Our next stop was the Punchbowl crater, another extinct volcanic tuff cone like Diamond Head. It is the location of the National Memorial Cemetery of the Pacific, where over 33,000 service men and women from four wars are buried. I know it seems weird to visit a cemetery but it’s a quick drive and the perfectly manicured grounds are really beautiful and unique. There is also a very strange sense of serenity I felt while driving through, and although I don’t have ties to anyone buried there I got super emotional seeing a few people visiting their lost loved ones – definitely weeped, I’m a sap 🙂
The view outside of the punchbowl looking out. That tip you see in the center that extends all the way to left is Diamond Head, it’s hard to make out since my photo is fisheyed and distorted but if you see a normal photo from this location you’ll see what I see!
Below is the Pali Lookout where we got to see stunning views of the windward coast of O’ahu. The drive here was super fun, I love driving up mountains, through mountain tunnels and through dense trees! 🙂 My husband has an irrational fear of birds (or maybe they just make him uncomfortable) but there were roosters all over the parking lot LOL it was hilarious. The Pali Lookout was the site of the Battle of Nu’uanu, one of the bloodiest and most significant battles in Hawaiian history where the King, Kamehameha led his opponents up the cliff and drove them off the cliff to their death… King Leonidas who?

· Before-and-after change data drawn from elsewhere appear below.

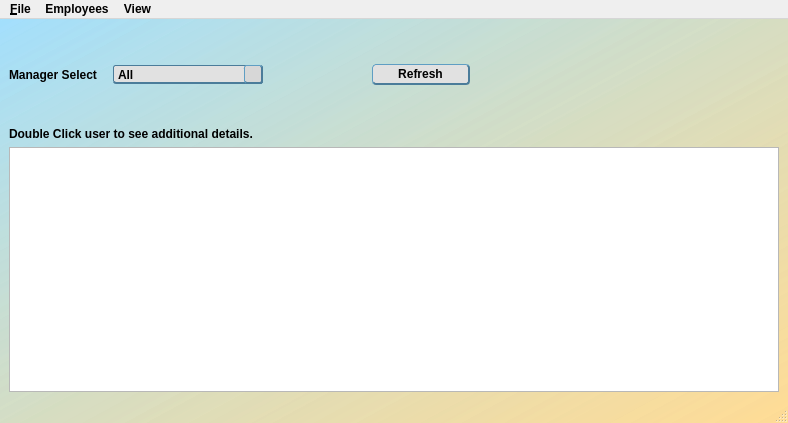
First picture: the form in Ui_Files/manager_main.ui, repository jakesb27/Manager_KPI_Tracker, before the edit.
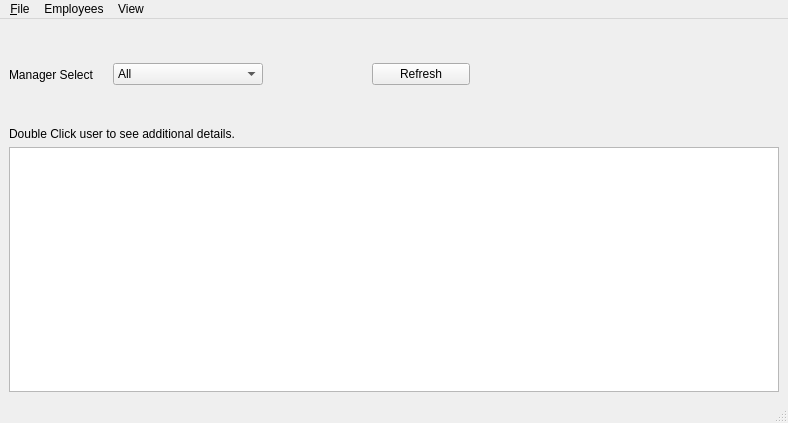
Second picture: the form after the edit. Icons and pictures are not drawn.

Commit message: added email distribution lists and changed set style functions.

Diff of the .ui file:
```diff
--- a/Ui_Files/manager_main.ui
+++ b/Ui_Files/manager_main.ui
@@ -17,211 +17,6 @@
    <iconset resource="../main_images.qrc">
     <normaloff>:/logos/Images/Meduit_logo.ico</normaloff>:/logos/Images/Meduit_logo.ico</iconset>
   </property>
-  <property name="styleSheet">
-   <string notr="true">QMainWindow{
-	background-color: qlineargradient(spread:pad, x1:1, y1:1, x2:0, y2:0.011, stop:0 rgba(255, 218, 144, 200), stop:1 rgba(129, 213, 255, 126));
-}
-QDialog{
-	background-color: qlineargradient(spread:pad, x1:1, y1:1, x2:0, y2:0.011, stop:0 rgba(255, 218, 144, 200), stop:1 rgba(129, 213, 255, 126));
-}
-QWidget{
-	font: 11pt &quot;Corbel&quot;;
-	font-weight: bold;
-}
-QPlainTextEdit{
-	border: 1px solid black;
-}
-QDateEdit{
-	background-color: rgb(223, 223, 223);
-	border: 1px solid rgb(95, 158, 195);
-	font: 10pt &quot;MS Shell Dlg 2&quot;;
-	border-bottom: 2px solid rgb(75, 124, 154);
-	border-top: 1px solid rgb(95, 158, 195);
-	border-right: 2px solid rgb(75, 124, 154);
-	border-left: 1px solid rgb(95, 158, 195);
-	border-radius: 3px;
-	padding-left: 3px;
-	padding-right: 3px;
-	background-color: rgb(225, 225, 225);
-}
-QDateEdit::drop-down{
-	background-color: rgb(215, 215, 215);
-	border-bottom: 2px solid rgb(75, 124, 154);
-	border-top: 1px solid rgb(95, 158, 195);
-	border-right: 2px solid rgb(75, 124, 154);
-	border-left: 1px solid rgb(95, 158, 195);
-	border-radius: 3px;
-	subcontrol-origin: margin;
-	width: 18px;
-}
-QDateEdit::down-arrow{
-	image: url(:/arrows/Images/arrow-dwn.png);
-	width: 14 px;
-	height:14 px;
-}
-QGroupBox{
-	background-color: qlineargradient(spread:pad, x1:0.5, y1:0, x2:0.5, y2:1, stop:0 rgba(255, 255, 255, 209), stop:0.485876 rgba(181, 207, 220, 239), stop:1 rgba(85, 199, 255, 196));
-	border: 1px solid black;
-	border-radius: 3px;
-	margin-top: 1ex;
-	padding-top: 18;
-	font: 11pt &quot;Corbel&quot;;
-	font-weight: bold;
-}
-QGroupBox::title{
-	background-color: qlineargradient(spread:pad, x1:0.50035, y1:1, x2:0.5, y2:0, stop:0 rgba(151, 151, 151, 255), stop:1 rgba(255, 255, 255, 255));
-	border: 1px solid black;
-	border-radius: 3px;
-	padding: 2 10px;
-	subcontrol-origin: margin;
-	subcontrol-position: top;
-	font: 11pt &quot;Corbel&quot;;
-	font-weight: bold;
-}
-QLineEdit{
-	border: 1px solid rgb(95, 158, 195);
-	font: 10pt &quot;MS Shell Dlg 2&quot;;
-}
-QLineEdit[readOnly=&quot;true&quot;]{
-	background-color: rgb(200, 200, 200);
-	border: 1px solid rgb(95, 158, 195);
-	font: 10pt &quot;MS Shell Dlg 2&quot;;
-}
-QTextEdit{
-	font: 12pt &quot;Corbel&quot;;
-}
-QStatusBar{
-	font: 10pt &quot;MS Shell Dlg 2&quot;;
-}
-QPushButton{
-	border-bottom: 2px solid rgb(75, 124, 154);
-	border-top: 1px solid rgb(95, 158, 195);
-	border-right: 2px solid rgb(75, 124, 154);
-	border-left: 1px solid rgb(95, 158, 195);
-	border-radius: 4px;
-	padding: 2px;
-	padding-left: 13px;
-	padding-right: 13px;
-	background-color: rgb(225, 225, 225);
-	font: 11pt &quot;Corbel&quot;;
-	font-weight: bold;
-}
-QPushButton::hover{
-	border-bottom: 2px solid rgb(75, 124, 154);
-	border-top: 1px solid rgb(95, 158, 195);
-	border-right: 2px solid rgb(75, 124, 154);
-	border-left: 1px solid rgb(95, 158, 195);
-	border-radius: 4px;
-	padding: 2px;
-	padding-left: 13px;
-	padding-right: 13px;
-	background-color: rgb(215, 215, 215);
-	font: 11pt &quot;Corbel&quot;;
-	font-weight: bold;
-}
-QPushButton::pressed{
-	border-bottom: 1px solid rgb(75, 124, 154);
-	border-top: 2px solid rgb(95, 158, 195);
-	border-right: 1px solid rgb(75, 124, 154);
-	border-left: 2px solid rgb(95, 158, 195);
-	border-radius: 4px;
-	padding: 2px;
-	padding-left: 10px;
-	padding-right: 10px;
-	width: 80px;
-	background-color: rgb(225, 225, 225);
-	font: 11pt &quot;Corbel&quot;;
-	font-weight: bold;
-}
-QComboBox{
-	border-bottom: 2px solid rgb(75, 124, 154);
-	border-top: 1px solid rgb(75, 124, 154);
-	border-right: 1px solid rgb(75, 124, 154);
-	border-left: 1px solid rgb(75, 124, 154);
-	border-radius: 3px;
-	background-color: rgb(225, 225, 225);
-}
-QComboBox::drop-down{
-	background-color: rgb(215, 215, 215);
-	border-bottom: 2px solid rgb(75, 124, 154);
-	border-top: 1px solid rgb(95, 158, 195);
-	border-right: 2px solid rgb(75, 124, 154);
-	border-left: 1px solid rgb(95, 158, 195);
-	border-radius: 3px;
-	subcontrol-origin: margin;
-	width: 16px;
-}
-QComboBox::drop-down::hover{
-	background-color: rgb(205, 205, 205);
-	border-bottom: 2px solid rgb(75, 124, 154);
-	border-top: 1px solid rgb(95, 158, 195);
-	border-right: 2px solid rgb(75, 124, 154);
-	border-left: 1px solid rgb(95, 158, 195);
-	border-radius: 3px;
-	subcontrol-origin: margin;
-	width: 16px;
-}
-QComboBox::drop-down::pressed{
-	background-color: rgb(215, 215, 215);
-	border-bottom: 1px solid rgb(75, 124, 154);
-	border-top: 2px solid rgb(95, 158, 195);
-	border-right: 1px solid rgb(75, 124, 154);
-	border-left: 2px solid rgb(95, 158, 195);
-	border-radius: 3px;
-	subcontrol-origin: margin;
-	width: 16px;
-}
-QComboBox::down-arrow{
-	image: url(:/arrows/Images/arrow-dwn.png);
-	width: 14 px;
-	height:14 px;
-}
-QCalendarWidget QWidget#qt_calendar_navigationbar{
-	background-color: qlineargradient(spread:pad, x1:0.50035, y1:1, x2:0.5, y2:0, stop:0 rgba(151, 151, 151, 255), stop:1 rgba(255, 255, 255, 255));
-	border-top: 1px solid black;
-	border-left: 1px solid black;
-	border-right: 1px solid black;
-	border-top-left-radius: 3px;
-	border-top-right-radius: 3px;
-	font: 11pt &quot;Corbel&quot;;
-	font-weight: bold;
-}
-QCalendarWidget QToolButton{
-	color: rgb(0, 0, 0);
-  	icon-size: 20px, 20px;
-}
-QCalendarWidget QWidget#qt_calendar_prevmonth{
-	qproperty-icon: url(:/arrows/Images/arrow-left.png);
-}
-
-QCalendarWidget QWidget#qt_calendar_nextmonth{
-	qproperty-icon: url(:/arrows/Images/arrow-right.png);
-}
-QCalendarWidget QSpinBox{ 
-	font: 11pt &quot;Corbel&quot;;
-	font-weight: bold;
-}
-QCalendarWidget QMenu{
-	font: 11pt &quot;Corbel&quot;;
-	font-weight: bold;
-}
-QCalendarWidget QWidget{
-	alternate-background-color: rgb(234, 234, 234);
-}
-QCalendarWidget QAbstractItemView:enabled{
-	font: 12pt &quot;Corbel&quot;;
-	font-weight: bold;
-	background-color: rgb(214, 214, 214);
-  	selection-background-color: rgb(64, 64, 64);
-	selection-color: rgb(255, 255, 255);
-	border: 1px solid black;
-	border-bottom-left-radius: 3px;
-	border-bottom-right-radius: 3px;
-}
-QCalendarWidget QAbstractItemView:disabled{
-	color: rgb(64, 64, 64); 
-}</string>
-  </property>
   <widget class="QWidget" name="centralwidget">
    <layout class="QGridLayout" name="gridLayout">
     <item row="3" column="0" colspan="3">
@@ -325,7 +120,7 @@
      <x>0</x>
      <y>0</y>
      <width>788</width>
-     <height>24</height>
+     <height>21</height>
     </rect>
    </property>
    <widget class="QMenu" name="menuFile">
```
Left out of the diff: 6 changed lines with no effect on the pictures. The commit also changes 20 other files.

On our last day we woke up early to check out Hanauma Bay, one of the world’s most famous snorkeling destinations. We tried going the day before but they were at capacity – they control their crowd by the size of the parking lot.. if the parking lot is full, the bay is full and closed for the day so we made it point to show up at 7am when they opened. Parking was super easy and there wasn’t a crowd at all. Because we were first time visitors we were required to watch an informational video on Hanauma Bay’s history, it’s wildlife and what we can do to protect it. The bay suffered decades of abuse and tourist over-saturation so it because a protected conservation in the 60s and then a restoration plan was laid out in the early 90s. I’m so glad that we went early because again, it wasn’t crowded at all. By the time we were getting ready to leave which was still in the AM, it was beginning to get a lot busier and we saw huge groups making their way down the hill… deuces!
The park is closed every Tuesday to give the coral and fish a little break!

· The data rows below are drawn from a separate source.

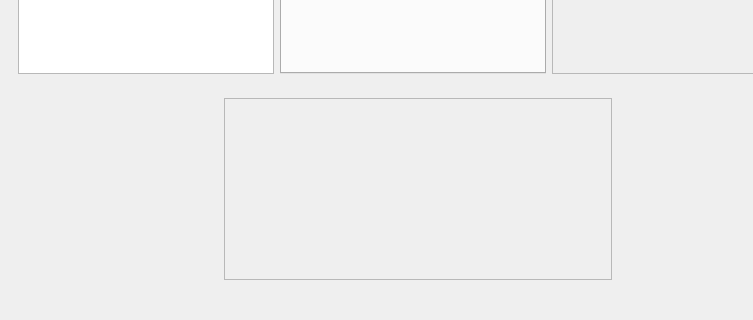
Above: src/console/forms/mainwindow.ui from stanford-ssi/Mars-Tractor before the change; both pictures show x 0 to 753 and y 328 to 648 of the 836 by 648 pixel window. Below: the same form after it.
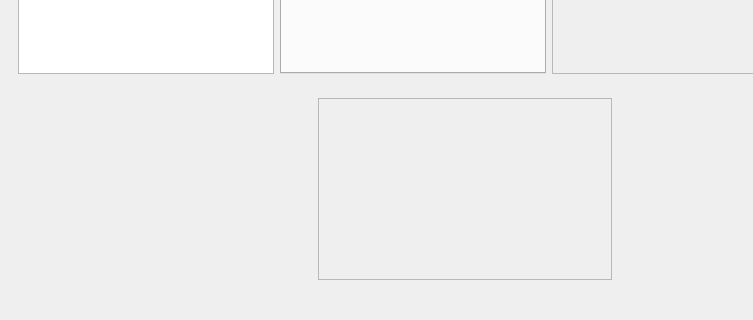
That is the form after the change. Custom widgets are drawn as their Qt base class.

What changed in the file:
```diff
--- a/src/console/forms/mainwindow.ui
+++ b/src/console/forms/mainwindow.ui
@@ -140,7 +140,7 @@
        <item>
         <widget class="Overlay" name="overlay" native="true">
          <property name="sizePolicy">
-          <sizepolicy hsizetype="Fixed" vsizetype="Preferred">
+          <sizepolicy hsizetype="Expanding" vsizetype="Expanding">
            <horstretch>0</horstretch>
            <verstretch>0</verstretch>
           </sizepolicy>
@@ -181,7 +181,7 @@
            <rect>
             <x>0</x>
             <y>0</y>
-            <width>386</width>
+            <width>292</width>
             <height>180</height>
            </rect>
           </property>
@@ -228,6 +228,12 @@
    <header location="global">overlay.h</header>
    <container>1</container>
   </customwidget>
+  <customwidget>
+   <class>StatusView</class>
+   <extends>QWidget</extends>
+   <header location="global">statusview.h</header>
+   <container>1</container>
+  </customwidget>
  </customwidgets>
  <resources/>
  <connections/>
```
Left out of the diff: 8 changed lines with no effect on the pictures.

While we were cruising around the island following our GyPSy guide tour we decided to take a pitstop at the Dole Plantation. James Dole was known as the pineapple king and developed the pineapple industry in Hawaii, yes the Dole that we all grew up on! What started as just a fruit stand on Dole’s Pineapple fields in 1950, it’s now a living museum and still a working plantation with all kinds of crops, not just pineapples! We took a tour of the agricultural lands on their train, the Pineapple Express and really enjoyed their cafe and gift-shop. They are also home of the largest maze in the world but we didn’t have time to check it out!
The pineapple ice cream float was amazeballs!!
Our last stop before heading to the airport was the famous North Shore, the surfing mecca of the world – all of the big competitions are held there!
Our GyPSy guide app was telling us that we were sure to see some turtles on the beach, it also told us that there will most likely be conservation volunteers watching them and will lay red rope around them; It’s illegal to touch or harass the turtles so you’re not supposed to go inside the rope which gives them i believe a 6ft radius. It was so cool to see them up close, they were huge!
Thanks again guys for all of the amazing feedback and of course for tuning in and watching 🙂